● **What the exercise asks**
Could you filter the records below and keep only the lines with the word "github"?

● **Data provided**
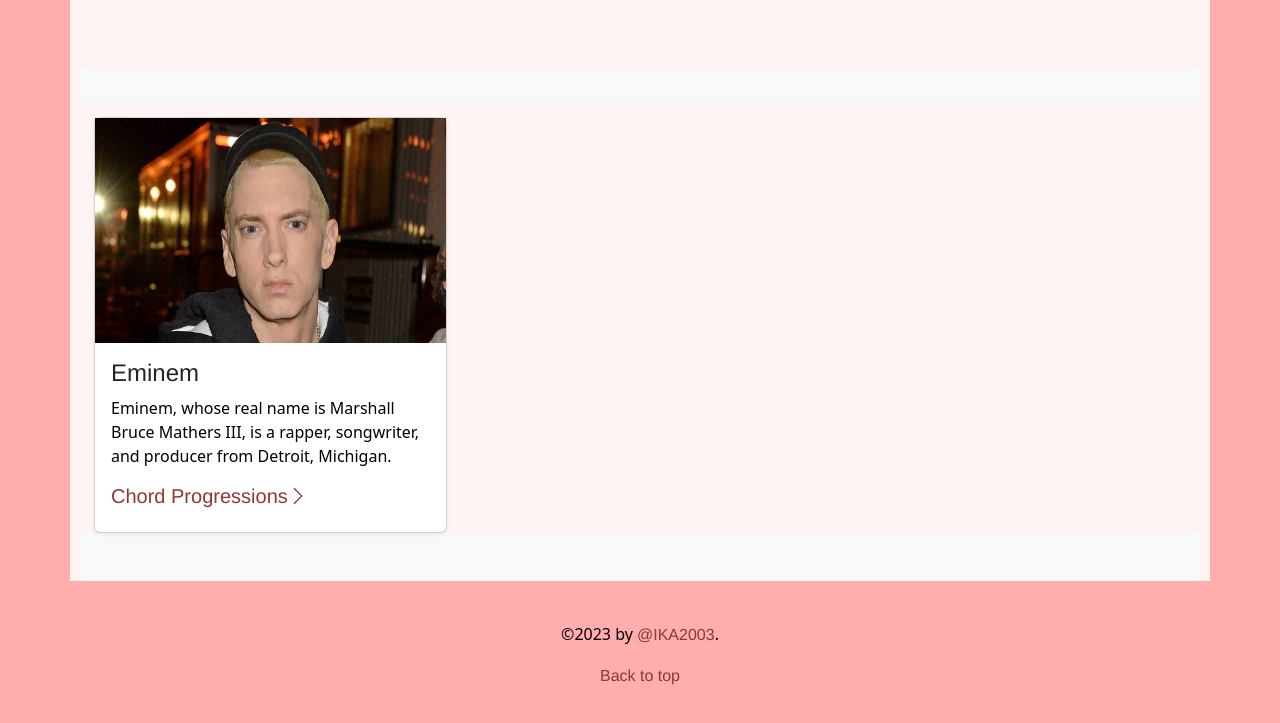
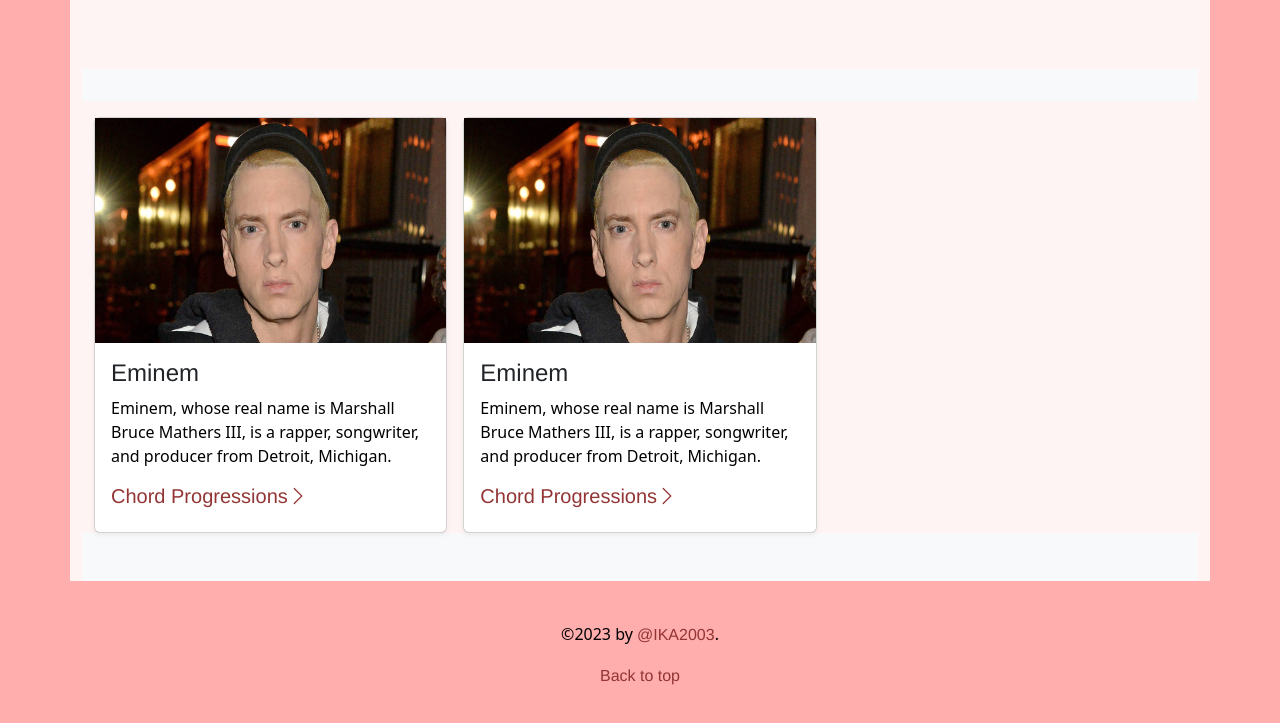
Before and after one commit to Softo-Wetto/ikachordguides, a plain HTML site: page destinations/Hip-hop/Horrorcore/horrorcoreindex.html in a window 1280 px wide. Shown: the part 561-1284 px from the top of the page. Drawn offline with nearby package versions, Linux system fonts and the light colour scheme.

Commit message:
Update horrorcoreindex.html

```diff
--- a/destinations/Hip-hop/Horrorcore/horrorcoreindex.html
+++ b/destinations/Hip-hop/Horrorcore/horrorcoreindex.html
@@ -92,6 +92,25 @@
               </div>
             </div>
 
+              <!--ROW START: IMAGE HEIGHT = 420 -->
+            <div class="col">
+              <div class="card shadow-sm">
+                <img src="../../../img/Hip-hop-img/Horrorcore/eminem-img.jpg" width="100%" height="225" role="img" aria-label="Placeholder: Thumbnail" preserveAspectRatio="xMidYMid slice" focusable="false">
+                <div class="card-body">
+                  <h4 class="card-title">Eminem</h4>
+                  <p class="card-text">Eminem, whose real name is Marshall Bruce Mathers III, is a rapper, songwriter, and producer from Detroit, Michigan.</p>
+                  <div class="d-flex justify-content-between align-items-center">
+                    <div class="btn-group">
+                      <h5><a href="eminem.html" class="icon-link d-inline-flex align-items-center">
+                        Chord Progressions
+                        <svg class="bi" width="1em" height="1em"><use xlink:href="#chevron-right"/></svg>
+                      </a></h5>
+                    </div>
+                  </div>
+                </div>
+              </div>
+            </div>
+
             <!--END ROW-->
 
           </div>
```
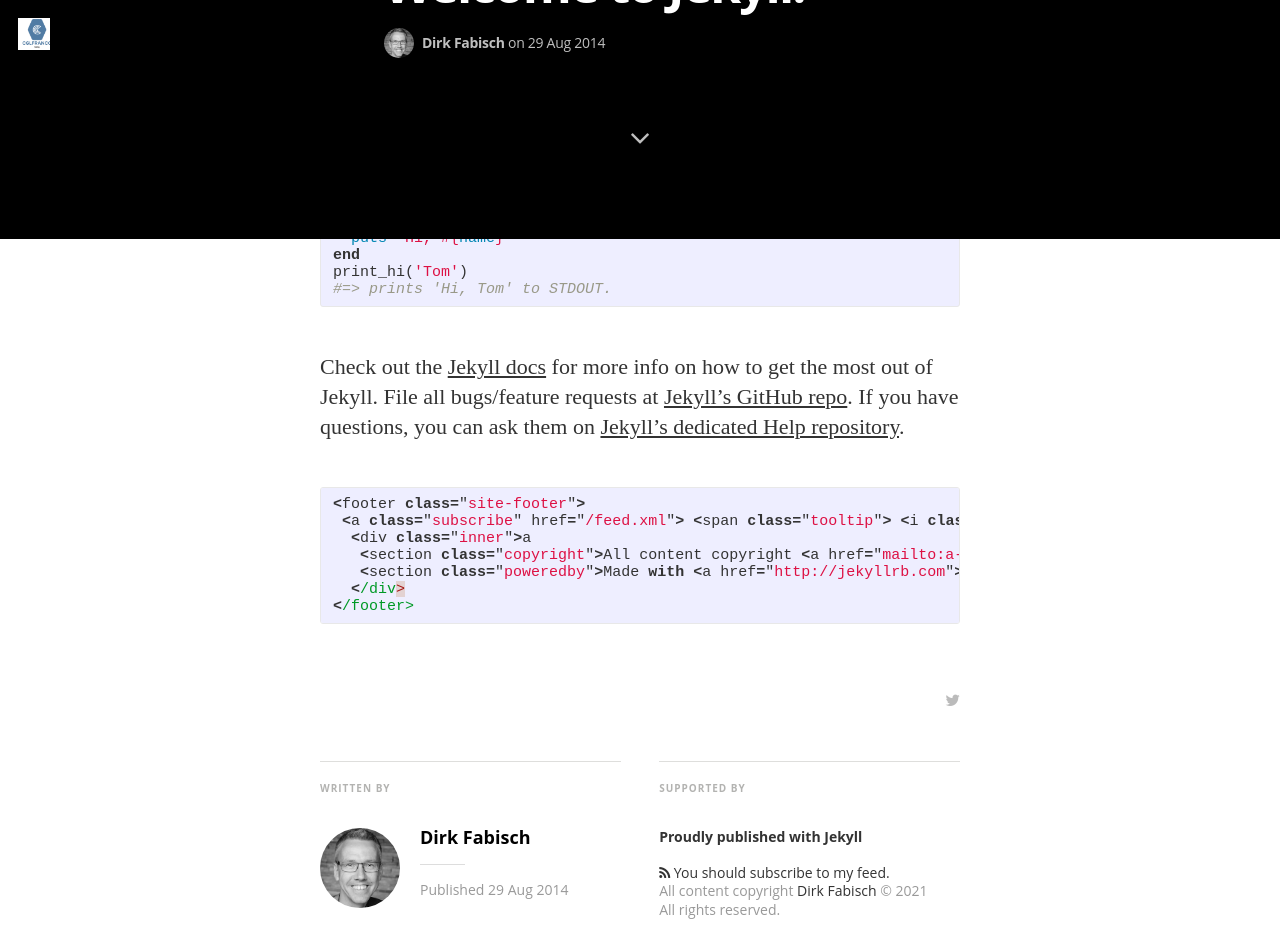
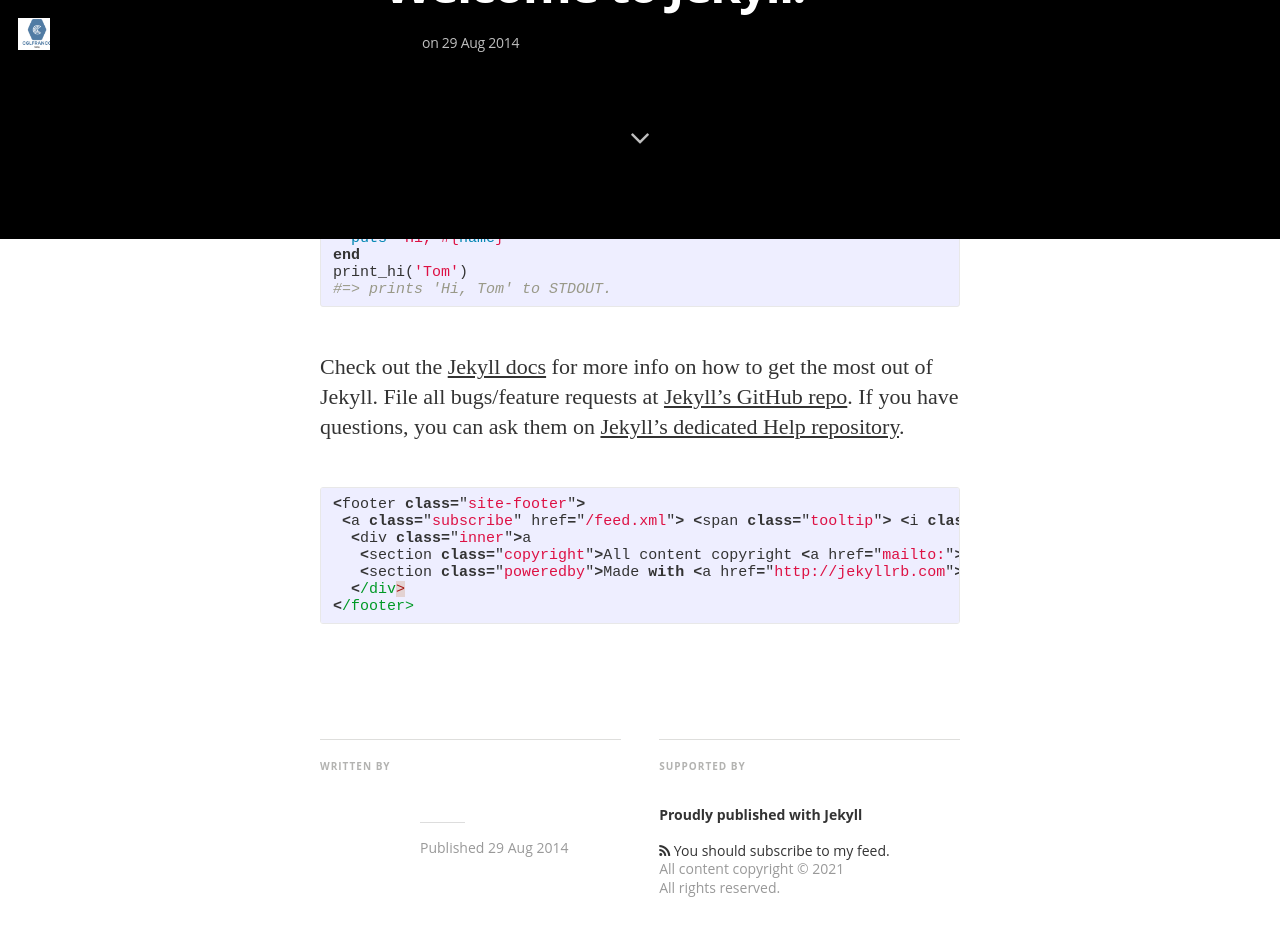
Before and after one commit to CGL-Franco-coding/CGL-Franco-coding.github.io, a Jekyll site: the page built from _posts/2014-08-29-welcome-to-jekyll.markdown, in a window 1280 px wide and 1400 px high, scrolled down 1161 px. Shown: the top 952 px of the window. Built offline with Jekyll 4.4.1, drawn with Linux system fonts in a browser that asks for light colours; nearby versions of some CDN libraries; some web fonts are replaced; part of the change alters nothing that is shown.

Commit message:
Update _config.yml

```diff
--- a/_config.yml
+++ b/_config.yml
@@ -5,10 +5,9 @@ gems:
 
 # Site settings
 title: "CGL"
-description: > # this means to ignore newlines until "email:"
-   Franco Coding
+description: ""
 
-email: a-mail@mail.mail
+# email: a-mail@mail.mail
 #blog logo
 logo: "/assets/images/logo_2.png"
 float_logo: true # true, false (default)
@@ -16,16 +15,16 @@ float_logo: true # true, false (default)
 # blog cover
 cover: "/assets/images/cA4aKEIPQrerBnp1yGHv_IMG_9534-3-2.jpg"
 
-name: 'Dirk Fabisch'
-author: 'Dirk Fabisch'
-author_image: "/assets/images/author.jpg"
+# name: 'Dirk Fabisch'
+# author: 'Dirk Fabisch'
+# author_image: "/assets/images/author.jpg"
 
 paginate:	5
 
-url: "http://myblog.***.***" # the base hostname & protocol for your site
+url: "https://cgl-franco-coding.github.io" # the base hostname & protocol for your site
 baseurl: ""
 #used to display twitter cards
-twitter_handle: '@dirkfabisch'
+# twitter_handle: '@dirkfabisch'
 
 #fill in disqus shortname to use disqus
 #disqus: disqus-shortname
@@ -34,12 +33,12 @@ twitter_handle: '@dirkfabisch'
 
 # social icons and sharing options
 social:
-  - icon:	twitter
-    url:	https://twitter.com/dirkfabisch
-    desc: Follow me on twitter
-    share_url: http://twitter.com/share
-    share_title: ?text=
-    share_link: "&amp;url="
+#   - icon:	twitter
+#     url:	https://twitter.com/dirkfabisch
+#     desc: Follow me on twitter
+#     share_url: http://twitter.com/share
+#     share_title: ?text=
+#     share_link: "&amp;url="
 
 #  - icon:	facebook
 #    url:	https://facebook.com/???
@@ -48,12 +47,12 @@ social:
 #    share_title: ?t=
 #    share_link: "&amp;u="
 
-  - icon:	github
-    url:	https://github.com/dirkfabisch
-    desc:	Fork me on github
-    share_url:
-    share_title:
-    share_link:
+#   - icon:	github
+#     url:	https://github.com/dirkfabisch
+#     desc:	Fork me on github
+#     share_url:
+#     share_title:
+#     share_link:
 
 #  - icon:	google-plus
 #    url:	https://google.com/???
```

● **Your response**
Before and after one commit to CGL-Franco-coding/CGL-Franco-coding.github.io, a Jekyll site: the page built from _posts/2014-08-29-welcome-to-jekyll.markdown, in a window 1280 px wide and 1400 px high, scrolled down 1161 px. Shown: the top 952 px of the window. Built offline with Jekyll 4.4.1, drawn with Linux system fonts in a browser that asks for light colours; nearby versions of some CDN libraries; some web fonts are replaced; part of the change alters nothing that is shown.
+url: "https://cgl-franco-coding.github.io" # the base hostname & protocol for your site
-  - icon:	github
-    url:	https://github.com/dirkfabisch
-    desc:	Fork me on github
+#   - icon:	github
+#     url:	https://github.com/dirkfabisch
+#     desc:	Fork me on github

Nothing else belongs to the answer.